"""

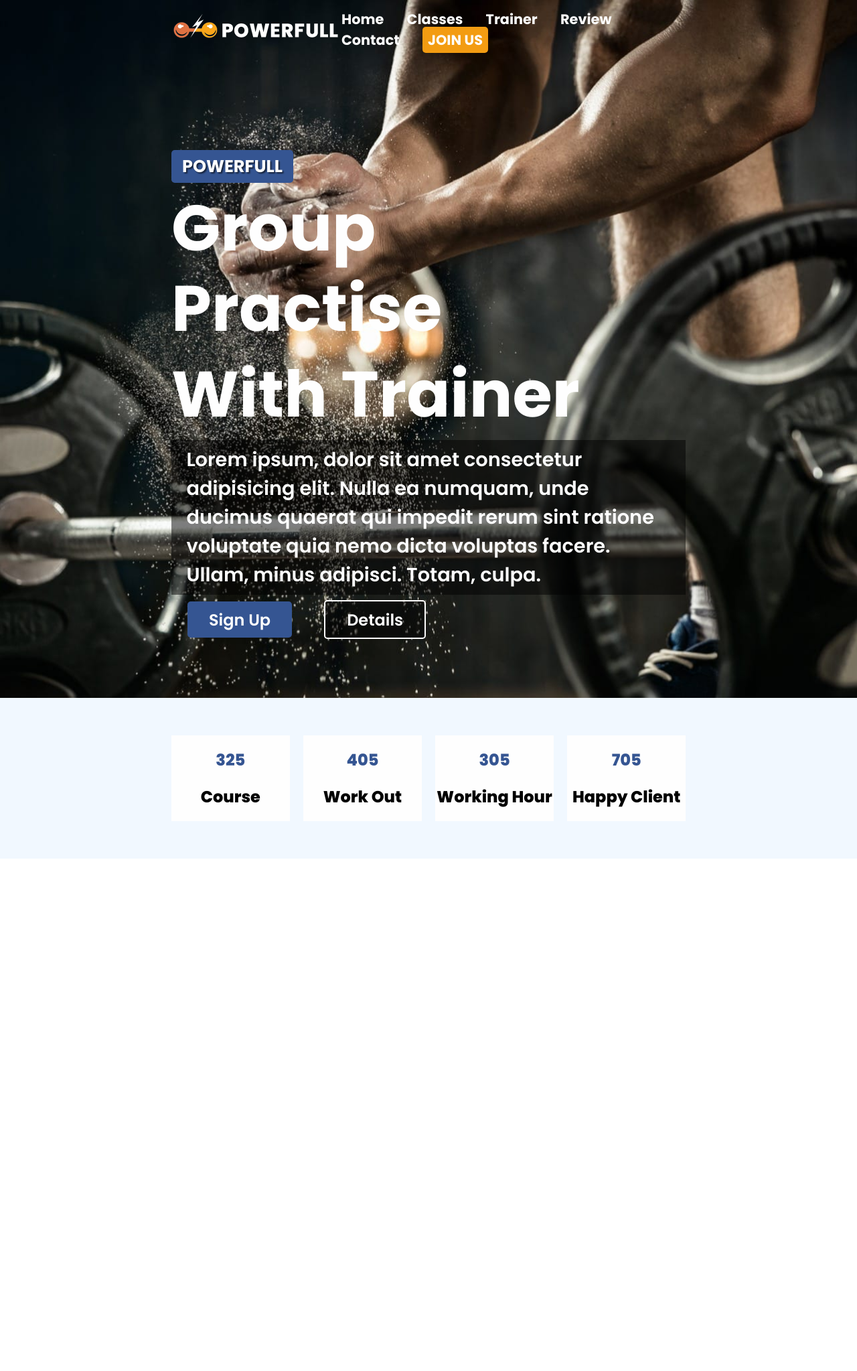
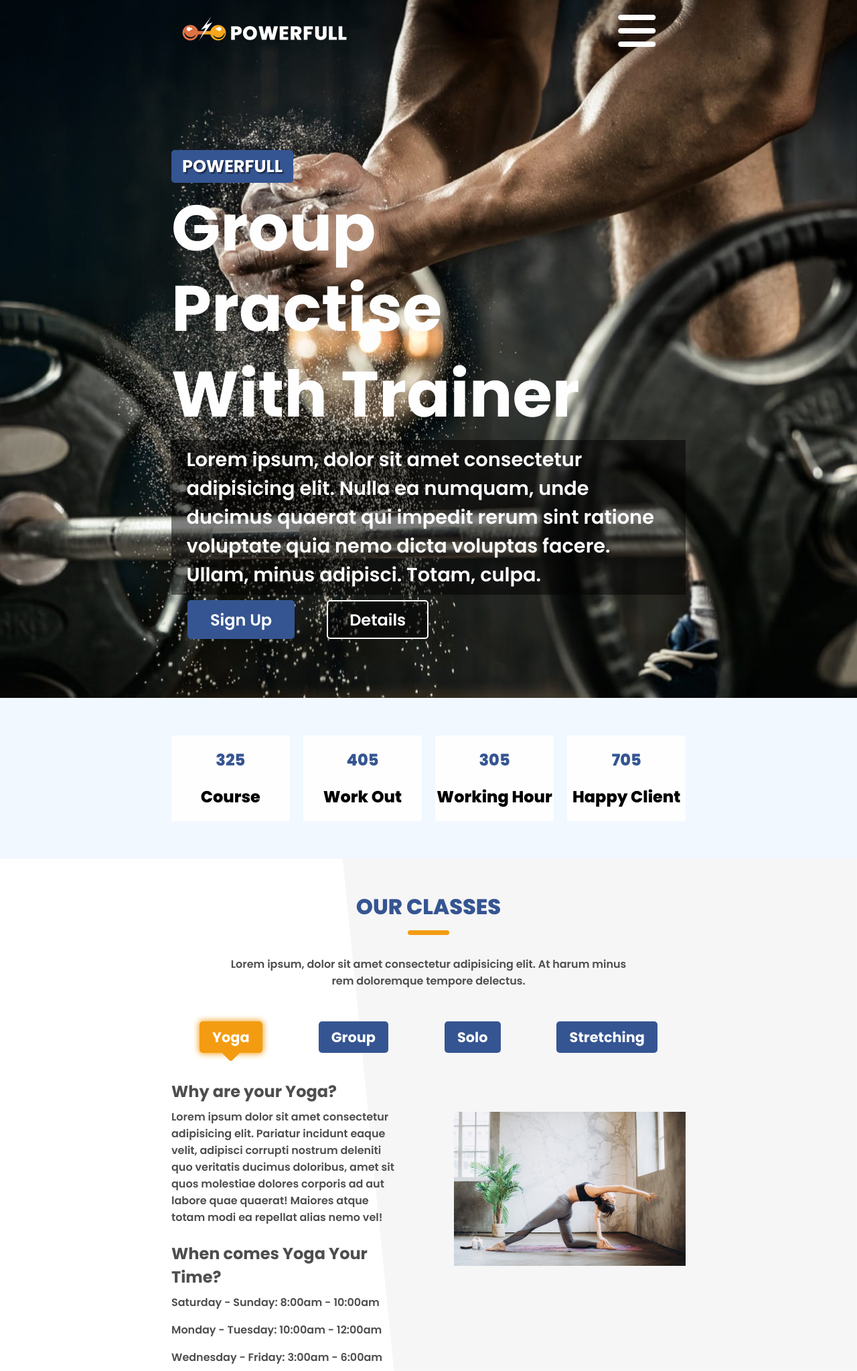
Before and after one commit to OguzcanIzanli/Sport-Center, a website built with Vite: page index.html in a window 1280 px wide. Shown: the whole page at 67% size. Before the commit the page ends 1282 px from the top, so only its background shows below. Built offline with nearby package versions, Linux system fonts and the light colour scheme.

Commit message:
Classes section added

```diff
--- /dev/null
+++ b/css/layout/classes.css
@@ -0,0 +1,101 @@
+.classesImage {
+    position: absolute;
+    background-color: #F6F6F6;
+    clip-path: polygon(0% 0, 100% 0, 100% 100%, 10% 100%);
+    right: -33.3%;
+    width: 100%;
+    height: 100%;
+    z-index: -1;
+}
+
+#classes {
+    text-align: center;
+    color: var(--color-g);
+}
+
+#classes h1 {
+    color: var(--color-b);
+    padding-top: 3rem;
+    font-size: 2rem;
+    font-weight: 800;
+}
+
+#classes .line {
+    padding: 3.5px;
+    background-color: var(--color-y);
+    border-radius: 20px;
+    display: inline-block;
+    width: 8%;
+}
+
+.ourClassesP {
+    font-weight: 600;
+    padding: 1.5rem 0;
+    width: 80%;
+    margin: 0 auto;
+}
+
+.classesBtns {
+    display: flex;
+    justify-content: space-around;
+    align-items: center;
+    margin: 1.5rem 0;
+}
+
+.classesBtn {
+    color: var(--color-w);
+    background-color: var(--color-b);
+    padding: 0.5rem 1.2rem;
+    transition: all 0.3s;
+    font-size: 1.3rem;
+    font-weight: 700;
+    position: relative;
+}
+
+.classesBtn:hover {
+    background-color: var(--color-y);
+}
+
+.caret {
+    position: absolute;
+    bottom: -2.4rem;
+    font-size: 3rem;
+    left: 50%;
+    color: var(--color-y);
+    transform: translate(-50%, 0);
+    z-index: -1;
+}
+
+.selected {
+    box-shadow: 0px 0px 10px 1px var(--color-y);
+    background-color: var(--color-y);
+}
+
+.classes {
+    display: none;
+    justify-content: space-between;
+}
+
+.d-flex {
+    display: flex;
+}
+
+.classes img {
+    width: 45%;
+    height: min-content;
+    padding: 4rem 0 0 0;
+}
+
+.information {
+    width: 45%;
+    text-align: left;
+}
+
+.information h2 {
+    padding-top: 1rem;
+}
+
+.information p {
+    font-weight: 600;
+    padding: 0.5rem 0;
+}
--- a/css/layout/hero.css
+++ b/css/layout/hero.css
@@ -46,22 +46,31 @@
 
 .heroBtns a {
     color: var(--color-w);
-    text-decoration: none;
     font-size: 1.5rem;
     font-weight: 600;
     padding: 0.6rem 2rem;
     margin: 0.5rem 1.5rem;
+    transition: all 0.3s;
 }
 
 .heroBtns a:first-child {
     background-color: var(--color-b);
-    border-radius: 5px;
+    border: 2px solid var(--color-b);
+}
+
+.heroBtns a:first-child:hover {
+    background-color: rgba(0,0,0,0.8);
+    scale: 0.95;
 }
 
 .heroBtns a:last-child {
     border: 2px solid var(--color-w);
-    border-radius: 5px;
     background-color: rgba(0,0,0,0.5);
+}
+
+.heroBtns a:last-child:hover {
+    background-color: rgba(0,0,0,0.8);
+    scale: 0.95;
 }
 
 /* STATISTICS  */
--- a/css/layout/navbar.css
+++ b/css/layout/navbar.css
@@ -5,27 +5,37 @@
     position: fixed;
     width: 60%;
     color: var(--color-w);
-}
-
-.pageLogo {
-    display: flex;
+    border-radius: 10px;
+    transition: all 0.3s linear;
+    padding: 0 0.8rem;
+    z-index: 2;
 }
 
 .navbarBtns a {
     color: var(--color-w);
-    text-decoration: none;
     font-size: 1.3rem;
     font-weight: 700;
+    transition: all 0.3s;
 }
 
 .navbarBtns a:not(:last-child) {
-    margin-right: 30px;
+    margin-right: 1vw;
 }
 
 .navbarBtns a:last-child {
     background-color: var(--color-y);
-    border-radius: 5px;
     padding: 5px 8px;
+    border: 2px solid var(--color-y);
+}
+
+.navbarBtns a:not(:last-child):hover {
+    opacity: 0.6;
+    text-shadow: 2px 2px 2px rgba(0,0,0,1);
+}
+
+.navbar a:last-child:hover {
+    background-color: rgba(0,0,0,0.8);
+    color: var(--color-y);
 }
 
 .navbarMenuBtn {
@@ -34,21 +44,19 @@
     display: none;
 }
 
-@media (max-width: 576px) {
-    .navbar {
-        width: 95%;
-    }
-
+@media (max-width: 1400px) {
     .navbarBtns {
         position: absolute;
         display: flex;
         flex-direction: column;
-        width: 100%;
+        width: 40%;
         top: 95px;
+        right: 0;
         background-color: rgba(0,0,0,0.8);
         transition: all 0.3s linear;
         height: 0;
         overflow: hidden;
+        border-radius: 10px;
     }
 
     .navbarOpen {
--- a/css/main.css
+++ b/css/main.css
@@ -1,11 +1,17 @@
 @import "./layout/navbar.css";
 @import "./layout/hero.css";
+@import "./layout/classes.css";
 
 * {
     padding: 0;
     margin: 0;
     box-sizing: border-box;
     font-family: "Poppins", sans-serif;
+}
+
+a {
+    text-decoration: none;
+    border-radius: 5px;
 }
 
 :root {
@@ -19,6 +25,7 @@
 .container {
     width: 60%;
     margin: 0 auto;
+    position: relative;
 }
 
 @media (max-width: 576px) {
--- a/index.html
+++ b/index.html
@@ -24,12 +24,10 @@
 
     <body>
         <!-- Navbar - Start  -->
-        <header>
-            <div class="container">
+        <header class="container">
             <div class="navbar">
-                    <div class="pageLogo">
                 <img src="./images/logo.png" alt="Logo" />
-                    </div>
+
                 <div class="navbarBtns">
                     <a href="">Home</a>
                     <a href="">Classes</a>
@@ -40,7 +38,6 @@
                 </div>
                 <div class="navbarMenuBtn">
                     <i class="fa-solid fa-bars"></i>
-                    </div>
                 </div>
             </div>
         </header>
@@ -89,11 +86,95 @@
         </div>
         <!-- Hero - End -->
 
-        <!-- Our Classes - Start -->
-        <div class="container">
-            <section class="ourClassesContainer"></section>
+        <!-- Classes - Start -->
+        <div id="classes" class="container">
+            <div class="classesImage"></div>
+            <h1>OUR CLASSES</h1>
+            <span class="line"></span>
+            <p class="ourClassesP">
+                Lorem ipsum, dolor sit amet consectetur adipisicing elit. At
+                harum minus rem doloremque tempore delectus.
+            </p>
+            <div class="classesBtns">
+                <a name="yoga" class="classesBtn selected" href=""
+                    >Yoga
+                    <span class="caret"
+                        ><i class="fa-solid fa-caret-down"></i
+                    ></span>
+                </a>
+                <a name="group" class="classesBtn" href="">Group </a>
+                <a name="solo" class="classesBtn" href="">Solo </a>
+                <a name="stretching" class="classesBtn" href="">Stretching </a>
             </div>
-        <!-- Our Classes - End -->
+            <!-- Yoga -->
+            <div id="yoga" class="classes d-flex">
+                <div class="information">
+                    <h2>Why are your Yoga?</h2>
+                    <p>
+                        Lorem ipsum dolor sit amet consectetur adipisicing elit.
+                        Pariatur incidunt eaque velit, adipisci corrupti nostrum
+                        deleniti quo veritatis ducimus doloribus, amet sit quos
+                        molestiae dolores corporis ad aut labore quae quaerat!
+                        Maiores atque totam modi ea repellat alias nemo vel!
+                    </p>
+                    <h2>When comes Yoga Your Time?</h2>
+                    <p>Saturday - Sunday: 8:00am - 10:00am</p>
+                    <p>Monday - Tuesday: 10:00am - 12:00am</p>
+                    <p>Wednesday - Friday: 3:00am - 6:00am</p>
+                </div>
+                <img src="./images/yoga.jpg" alt="yoga" />
+            </div>
+            <!-- Group -->
+            <div id="group" class="classes">
+                <div class="information">
+                    <h2>Why are your Group?</h2>
+                    <p>
+                        Lorem ipsum dolor sit amet consectetur, adipisicing
+                        elit. Facilis esse mollitia modi incidunt dolores
+                        reiciendis porro distinctio, veritatis sapiente alias.
+                        Quae excepturi dolor, asperiores et atque adipisci
+                        voluptatibus repellat labore, minus tempora at,
+                        explicabo animi?
+                    </p>
+                    <h2>When comes Group Your Time?</h2>
+                    <p>Saturday - Sunday: 10:00am - 12:00am</p>
+                    <p>Monday - Tuesday: 12:00am - 14:00am</p>
+                    <p>Wednesday - Friday: 6:00am - 9:00am</p>
+                </div>
+                <img src="./images/group.webp" alt="group" />
+            </div>
+            <!-- Solo -->
+            <div id="solo" class="classes">
+                <div class="information">
+                    <h2>Why are your Solo?</h2>
+                    <p>
+                        Lorem ipsum dolor sit amet consectetur, adipisicing
+                        elit. Doloribus nihil velit rerum dolores nemo, quisquam
+                        architecto minus, veritatis quo nisi reiciendis sed
+                        dignissimos facilis ad.
+                    </p>
+                    <h2>When comes Solo Your Time?</h2>
+                    <p>7/24</p>
+                </div>
+                <img src="./images/solo.jpg" alt="solo" />
+            </div>
+            <!-- Stretching -->
+            <div id="stretching" class="classes">
+                <div class="information">
+                    <h2>Why are your Stretching?</h2>
+                    <p>
+                        Lorem ipsum, dolor sit amet consectetur adipisicing
+                        elit. Illo, quas!
+                    </p>
+                    <h2>When comes Stretching Your Time?</h2>
+                    <p>Saturday - Sunday: 8:00am - 10:00am</p>
+                    <p>Monday - Tuesday: 10:00am - 12:00am</p>
+                    <p>Wednesday - Friday: 3:00am - 6:00am</p>
+                </div>
+                <img src="./images/stret.webp" alt="stretching" />
+            </div>
+        </div>
+        <!-- Classes - End -->
         <script src="./js/main.js"></script>
     </body>
 </html>
--- a/js/main.js
+++ b/js/main.js
@@ -2,6 +2,7 @@
 const navbarMenuBtn = document.querySelector(".navbarMenuBtn");
 const navbarMenuBtnIcon = document.querySelector(".navbarMenuBtn i");
 const navbarButtons = document.querySelector(".navbarBtns");
+const navbar = document.querySelector(".navbar");
 
 navbarMenuBtn.addEventListener("click", () => {
     navbarButtons.classList.toggle("navbarOpen");
@@ -11,3 +12,42 @@ navbarMenuBtn.addEventListener("click", () => {
         ? "fa-solid fa-xmark"
         : "fa-solid fa-bars";
 });
+
+document.addEventListener("scroll", () => {
+    window.scrollY > 100
+        ? (navbar.style.backgroundColor = "rgba(0, 0, 0, 0.8)")
+        : (navbar.style.backgroundColor = "");
+});
+
+// CLASSES
+const classesBtns = document.querySelectorAll(".classesBtn");
+const classes = document.querySelectorAll(".classes");
+
+classesBtns.forEach((btn) => {
+    btn.addEventListener("click", handleClick);
+});
+
+function handleClick(e) {
+    e.preventDefault();
+    classesBtns.forEach((btn) => {
+        btn.innerHTML = `${btn.name.charAt(0).toUpperCase()}${btn.name.slice(
+            1
+        )}`;
+        btn.classList.remove("selected");
+    });
+
+    e.target.innerHTML = `${e.target.name
+        .charAt(0)
+        .toUpperCase()}${e.target.name.slice(1)} <span class="caret"
+    ><i class="fa-solid fa-caret-down"></i
+></span>`;
+
+    e.target.classList.add("selected");
+
+    classes.forEach((classItem) => {
+        classItem.classList.remove("d-flex");
+        if (e.target.name == classItem.id) {
+            classItem.classList.add("d-flex");
+        }
+    });
+}
```
Lines whose indentation alone changed are shown as unchanged.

"""

TASK OBJECTIVE: Find each line of the data above that holds the word "border", then copy it.

ANSWER SECTION:
+    border-radius: 20px;
-    border-radius: 5px;
+    border: 2px solid var(--color-b);
     border: 2px solid var(--color-w);
-    border-radius: 5px;
+    border-radius: 10px;
-    border-radius: 5px;
+    border: 2px solid var(--color-y);
+        border-radius: 10px;
     box-sizing: border-box;
+    border-radius: 5px;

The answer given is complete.